Punctuated by the five Muslim prayers and set to a disco and glam-rock soundtrack, Girl in the Tangerine Scarf evokes female adolescence in the vein of Cisnero's House on Mango Street and like Allegra Goodman's Kaaterskill Falls looks at orthodox religion against an American backdrop.
About the Author
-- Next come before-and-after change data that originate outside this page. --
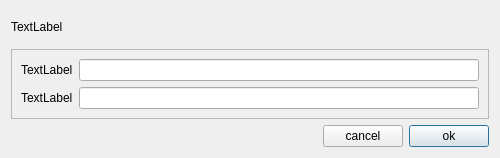
lancos/ponyprog, file SrcPony/forms/notesdlg.ui: the form before one commit.
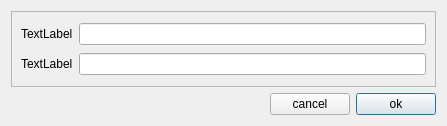
The form after the commit.

What changed in the file:
```diff
--- a/SrcPony/forms/notesdlg.ui
+++ b/SrcPony/forms/notesdlg.ui
@@ -9,42 +9,15 @@
    <rect>
     <x>0</x>
     <y>0</y>
-    <width>500</width>
-    <height>158</height>
+    <width>447</width>
+    <height>126</height>
    </rect>
   </property>
   <property name="windowTitle">
    <string>Dialog</string>
   </property>
   <layout class="QGridLayout" name="gridLayout_2">
-   <item row="2" column="2">
-    <widget class="QPushButton" name="pushOk">
-     <property name="text">
-      <string>ok</string>
-     </property>
-    </widget>
-   </item>
-   <item row="2" column="1">
-    <widget class="QPushButton" name="pushCancel">
-     <property name="text">
-      <string>cancel</string>
-     </property>
-    </widget>
-   </item>
-   <item row="2" column="0">
-    <spacer name="horizontalSpacer">
-     <property name="orientation">
-      <enum>Qt::Horizontal</enum>
-     </property>
-     <property name="sizeHint" stdset="0">
-      <size>
-       <width>40</width>
-       <height>20</height>
-      </size>
-     </property>
-    </spacer>
-   </item>
-   <item row="1" column="0" colspan="3">
+   <item row="0" column="0" colspan="3">
     <widget class="QFrame" name="frmFuses">
      <property name="frameShape">
       <enum>QFrame::StyledPanel</enum>
@@ -76,13 +49,33 @@
      </layout>
     </widget>
    </item>
-   <item row="0" column="0" colspan="3">
-    <widget class="QLabel" name="lblMainMsg">
+   <item row="1" column="2">
+    <widget class="QPushButton" name="pushOk">
      <property name="text">
-      <string>TextLabel</string>
+      <string>ok</string>
      </property>
     </widget>
    </item>
+   <item row="1" column="1">
+    <widget class="QPushButton" name="pushCancel">
+     <property name="text">
+      <string>cancel</string>
+     </property>
+    </widget>
+   </item>
+   <item row="1" column="0">
+    <spacer name="horizontalSpacer">
+     <property name="orientation">
+      <enum>Qt::Horizontal</enum>
+     </property>
+     <property name="sizeHint" stdset="0">
+      <size>
+       <width>40</width>
+       <height>20</height>
+      </size>
+     </property>
+    </spacer>
+   </item>
   </layout>
  </widget>
  <resources/>
```
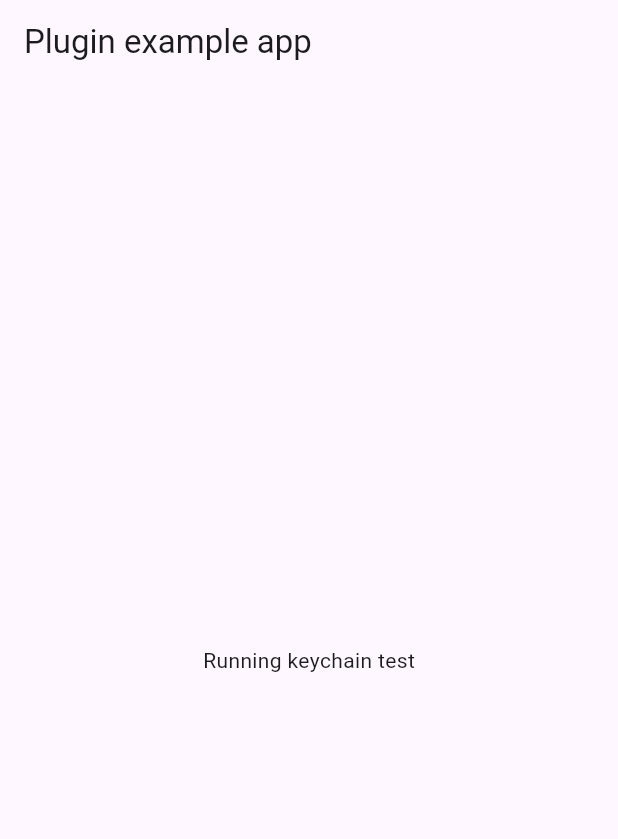
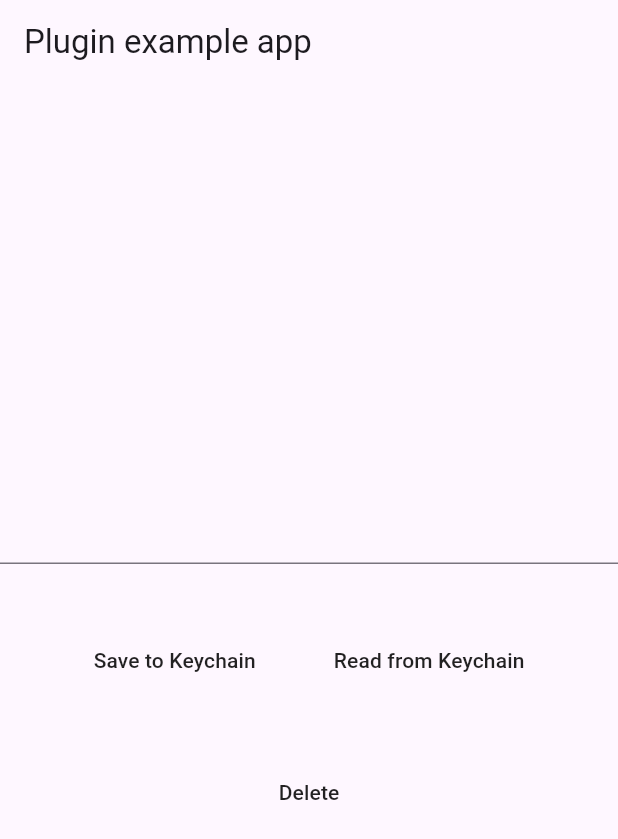
Before and after one commit to StonePack/keychain, a Flutter app: the screen it shows after launch, on a phone screen of 412 x 824 dp. Shown: the top 839 px of the screen. Run offline on Flutter 3.47's test engine with Material 3 defaults, Android fonts, the phone set to English and light mode, and no system bars.

Commit message:
updated keychain calls to be more robust and include logging to flutter

```diff
--- a/example/lib/main.dart
+++ b/example/lib/main.dart
@@ -1,3 +1,4 @@
+import 'package:flutter/foundation.dart';
 import 'package:flutter/material.dart';
 
 import 'package:keymaster/keymaster.dart';
@@ -14,12 +15,34 @@ class KeychainExample extends StatefulWidget {
 }
 
 class _KeychainExampleState extends State<KeychainExample> {
-  @override
-  void initState() {
-    super.initState();
-    // Keymaster.set('test_key', 'this is NEW test data');
-    Keymaster.fetch('test_key');
-    // Keymaster.delete('test_key');
+  final TextEditingController controller = TextEditingController();
+
+  Future<void> deleteValue() async {
+    final bool? success = await Keymaster.delete(
+      'test_key_auth',
+      authRequired: true,
+    );
+
+    controller.text = 'delete: $success';
+  }
+
+  Future<void> fetchValue() async {
+    final String? value = await Keymaster.fetch(
+      'test_key_auth',
+      authRequired: true,
+    );
+
+    controller.text = 'fetched: $value';
+  }
+
+  Future<void> saveValue() async {
+    final bool? success = await Keymaster.set(
+      'test_key_auth',
+      controller.text,
+      authRequired: true,
+    );
+
+    if (kDebugMode) print('keychain save success: $success');
   }
 
   @override
@@ -29,8 +52,38 @@ class _KeychainExampleState extends State<KeychainExample> {
         appBar: AppBar(
           title: const Text('Plugin example app'),
         ),
-        body: const Center(
-          child: Text('Running keychain test'),
+        body: Column(
+          mainAxisAlignment: MainAxisAlignment.center,
+          children: [
+            TextField(
+              controller: controller,
+            ),
+            const SizedBox(height: 40),
+            Row(
+              mainAxisAlignment: MainAxisAlignment.center,
+              children: [
+                MaterialButton(
+                  onPressed: saveValue,
+                  child: const Text('Save to Keychain'),
+                ),
+                const SizedBox(width: 20),
+                MaterialButton(
+                  onPressed: fetchValue,
+                  child: const Text('Read from Keychain'),
+                ),
+              ],
+            ),
+            const SizedBox(height: 40),
+            Row(
+              mainAxisAlignment: MainAxisAlignment.center,
+              children: [
+                MaterialButton(
+                  onPressed: deleteValue,
+                  child: const Text('Delete'),
+                ),
+              ],
+            ),
+          ],
         ),
       ),
     );
```
Also changed, not shown: lib/keymaster.dart (+18 -11 lines), example/pubspec.lock, 4 other files.
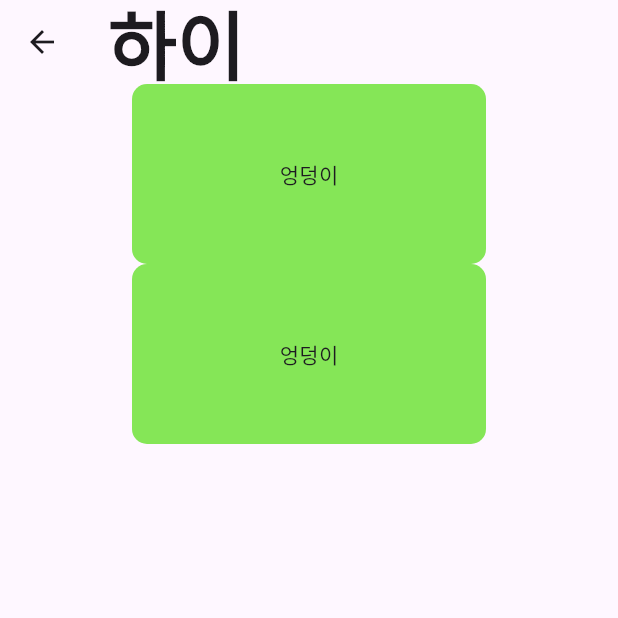
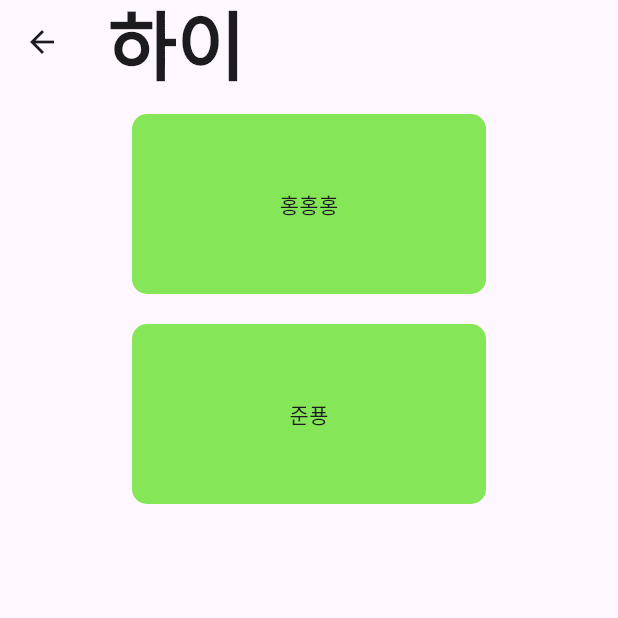
Before and after one commit to Living-Share/app_flutter, a Flutter app: the screen it shows after launch, on a phone screen of 412 x 824 dp, the top half of it. Run offline on Flutter 3.47's test engine with Material 3 defaults, Android fonts, the phone set to English and light mode, and no system bars; our stand-ins replace flutter_svg, get; missing offline and left inert: dart:ffi; Roboto replaces fonts that are missing (Pretendard).

Commit message:
DESIGN: DoWorkContainer 디자인 수정

```diff
--- a/lib/style/components/container_box.dart
+++ b/lib/style/components/container_box.dart
@@ -1,11 +1,17 @@
+import 'dart:ffi';
+
 import 'package:flutter/material.dart';
 import 'package:get/get.dart';
 import 'package:get/get_core/src/get_main.dart';
 import 'package:living_share_app/style/theme/Colors.dart';
 
-Container DoWorkContainer() {
+Container DoWorkContainer({
+  required String title,
+  required bool isDoWork,
+}) {
   return Container(
     padding: const EdgeInsets.fromLTRB(44, 0, 44, 0),
+    margin: const EdgeInsets.only(top: 20),
     child: Column(
       mainAxisAlignment: MainAxisAlignment.start,
       children: [
@@ -14,10 +20,10 @@ Container DoWorkContainer() {
           height: 120,
           decoration: BoxDecoration(
             borderRadius: BorderRadius.circular(10),
-            color: ThemeColors.primary,
+            color: isDoWork ? ThemeColors.primary : ThemeColors.black,
           ),
-          child: const Center(
-            child: Text("엉덩이"),
+          child: Center(
+            child: Text(title),
           ),
         )
       ],
--- a/lib/ui/homePage/home_page.dart
+++ b/lib/ui/homePage/home_page.dart
@@ -16,8 +16,14 @@ class HomePage extends StatelessWidget {
         child: Column(
           mainAxisAlignment: MainAxisAlignment.start,
           children: [
-            DoWorkContainer(),
-            DoWorkContainer(),
+            DoWorkContainer(
+              title: '홍홍홍',
+              isDoWork: true,
+            ),
+            DoWorkContainer(
+              title: '준푱',
+              isDoWork: true,
+            ),
           ],
         ),
       ),
```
Born in Damascus, Syria, Mohja Kahf came to the U.S. as a child. Kahf is an associate professor of comparative literature at Rutgers. Her first book of literary scholarship is Western Representations of the Muslim Woman: From Termagant to Odalisque (University of Texas Press, 1999). She is also the author of a book of poetry, E-mails from Sheherazad (University Press of Florida 2003). Kahf is a member of the national group RAWI (Radius of Arab American Writers).